Kingsman: The Golden Circle (15)
Running time 2hr 21mins
OF late, Londoner Matthew Vaughn appears to have robbed Guy Ritchie of his directorial mojo in keeping the flame of an unmistakably British laddishness alive amid the bright lights of Hollywood. While the ultraviolent cheek of Kick-Ass most certainly set it apart from the rest of the bland superhero field (that is, until Deadpool got a word in edgeways), its indomitable charisma has since ensured it a cult following on streaming platforms. Kingsman: The Secret Service, while never
reaching its predecessor’s heights, also had a nice conceit underpinning it, taking the hackneyed tropes that have haunted ‘serious’ spy cinema for the past few decades (gals, gadgets and gizmos, anyone?) and piling them into a project that was half-spoof, half-comic-book saga and all-round shameless popcorn fodder. Though crass and top-heavy, the film was at its best when toying with that cavalier premise – for a moment, audiences found themselves back in the golden age of Bond and Solo, a cinematic cheese dream packed with dangerous skydiving and comically nefarious villains.
Firstly, if the action itself was the Martini-on-your-rocks (or should that be tea-for-your-cup?), this sequel, arriving three years later, is very unlikely to disappoint. Blockbuster sequels tend to fall short in either forgetting the charm of their forerunners or by doing as little as possible to expand the brand’s horizons – the marketing monkeys are, in other words, selling you a repackaged version of the same product. Remarkably, Kingsman: The Golden Circle does BOTH, but this critic is loath to predict a box office catastrophe, or even that it will do much at all to alienate fans of the first film. There’s double the gadgets, triple the carnage and a festering vein of casual sexism that is, if anything, even more pronounced than in Part Un; but this all feels a lot more like a cheap, one-trick spectacle than it once did, either because other, better films have taken Vaughn’s aesthetic in more interesting directions, or – more likely – because the men’s mag puerility of The Secret Service wasn’t begging for a franchise treatment in the first place. Or, perhaps, both.

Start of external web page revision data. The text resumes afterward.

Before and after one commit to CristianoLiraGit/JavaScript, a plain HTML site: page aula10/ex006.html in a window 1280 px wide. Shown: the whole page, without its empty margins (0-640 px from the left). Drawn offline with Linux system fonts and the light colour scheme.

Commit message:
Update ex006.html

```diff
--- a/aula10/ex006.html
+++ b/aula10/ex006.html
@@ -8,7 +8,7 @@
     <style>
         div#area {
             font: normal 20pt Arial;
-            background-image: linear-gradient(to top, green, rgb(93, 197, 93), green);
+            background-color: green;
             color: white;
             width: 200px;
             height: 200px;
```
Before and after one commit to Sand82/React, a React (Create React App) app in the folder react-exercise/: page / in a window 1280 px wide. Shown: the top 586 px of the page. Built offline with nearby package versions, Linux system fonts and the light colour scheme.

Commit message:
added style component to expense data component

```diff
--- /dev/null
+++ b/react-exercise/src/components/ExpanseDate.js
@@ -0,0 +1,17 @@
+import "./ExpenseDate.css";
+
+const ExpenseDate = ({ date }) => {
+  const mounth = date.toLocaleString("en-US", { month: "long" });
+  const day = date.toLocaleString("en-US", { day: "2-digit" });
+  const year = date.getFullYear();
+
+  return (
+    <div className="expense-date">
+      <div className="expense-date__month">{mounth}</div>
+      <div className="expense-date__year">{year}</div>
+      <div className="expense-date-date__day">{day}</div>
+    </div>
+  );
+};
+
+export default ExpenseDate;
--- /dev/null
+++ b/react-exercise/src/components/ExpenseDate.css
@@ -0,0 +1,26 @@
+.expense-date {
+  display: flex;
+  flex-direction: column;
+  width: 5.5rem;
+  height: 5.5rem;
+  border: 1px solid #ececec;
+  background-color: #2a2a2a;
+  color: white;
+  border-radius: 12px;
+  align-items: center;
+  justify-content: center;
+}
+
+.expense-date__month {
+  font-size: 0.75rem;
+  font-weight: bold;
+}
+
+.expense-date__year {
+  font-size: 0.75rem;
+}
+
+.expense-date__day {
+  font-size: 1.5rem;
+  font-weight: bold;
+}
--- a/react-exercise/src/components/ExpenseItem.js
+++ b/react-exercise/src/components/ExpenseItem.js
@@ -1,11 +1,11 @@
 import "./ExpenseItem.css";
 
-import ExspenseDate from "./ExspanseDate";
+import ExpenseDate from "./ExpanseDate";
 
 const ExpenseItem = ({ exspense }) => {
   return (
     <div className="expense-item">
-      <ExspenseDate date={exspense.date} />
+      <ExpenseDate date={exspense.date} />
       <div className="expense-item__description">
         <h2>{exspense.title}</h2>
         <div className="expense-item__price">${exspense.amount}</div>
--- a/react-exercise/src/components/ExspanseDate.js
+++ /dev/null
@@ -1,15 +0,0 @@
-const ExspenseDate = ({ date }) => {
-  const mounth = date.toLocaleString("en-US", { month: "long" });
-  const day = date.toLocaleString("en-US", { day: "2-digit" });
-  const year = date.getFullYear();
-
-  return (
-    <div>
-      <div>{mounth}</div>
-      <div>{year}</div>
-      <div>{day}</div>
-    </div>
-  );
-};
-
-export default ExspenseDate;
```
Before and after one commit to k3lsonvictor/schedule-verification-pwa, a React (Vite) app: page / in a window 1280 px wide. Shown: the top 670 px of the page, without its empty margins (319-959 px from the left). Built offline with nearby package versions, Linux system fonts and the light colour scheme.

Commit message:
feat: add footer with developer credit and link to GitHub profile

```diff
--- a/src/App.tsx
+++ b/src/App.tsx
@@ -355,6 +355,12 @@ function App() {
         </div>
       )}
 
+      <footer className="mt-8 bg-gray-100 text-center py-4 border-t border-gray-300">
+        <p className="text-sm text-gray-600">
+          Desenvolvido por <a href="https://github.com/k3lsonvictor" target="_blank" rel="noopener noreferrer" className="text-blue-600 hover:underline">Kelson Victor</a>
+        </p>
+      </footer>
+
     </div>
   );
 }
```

What’s new in the world of secret agent Eggsy (Taron Egerton, still giving it his all where everyone else has lost faith in this drivel)? An international drug dealer (Julianne Moore) has hatched a bonkers plan to blackmail the world and line her pockets, and it’s up to the old crew to derail her schemes. So far, so samey – but, to confuse matters further, the sequel’s innovative stabs are actually its weak points. The Kingsmen, outclassed from the get-go, are forced to enlist the aid of the ‘Statesmen’, their Yankee cousins. This allows the mobilisation of star power (Halle Berry, Channing Tatum and Jeff Bridges feature prominently as agents), but all, without exception, look terribly bored. Even Elton John, who surfaces in a bizarre cameo, doesn’t seem to be in on the joke – while the idea of the legendary singer-songwriter taken hostage by an Americana-obsessed narcotics honcho is blackly funny on paper, the actual gag sets the tone for the rest of the movie in its sloppy, dissonant execution.
Anyway, the claret flows freely, the signature ‘wit’ is legion and the sex more gratuitous than ever, Vaughn keen to demonstrate once again the icky gender politics he’s somehow allowed to pass off as a ‘self-ironic’ niche (including some profoundly rotten shenanigans with Poppy Delevingne). But The Golden Circle is no national treasure, very loud, very crude, quite bland and far too muddled for its own good.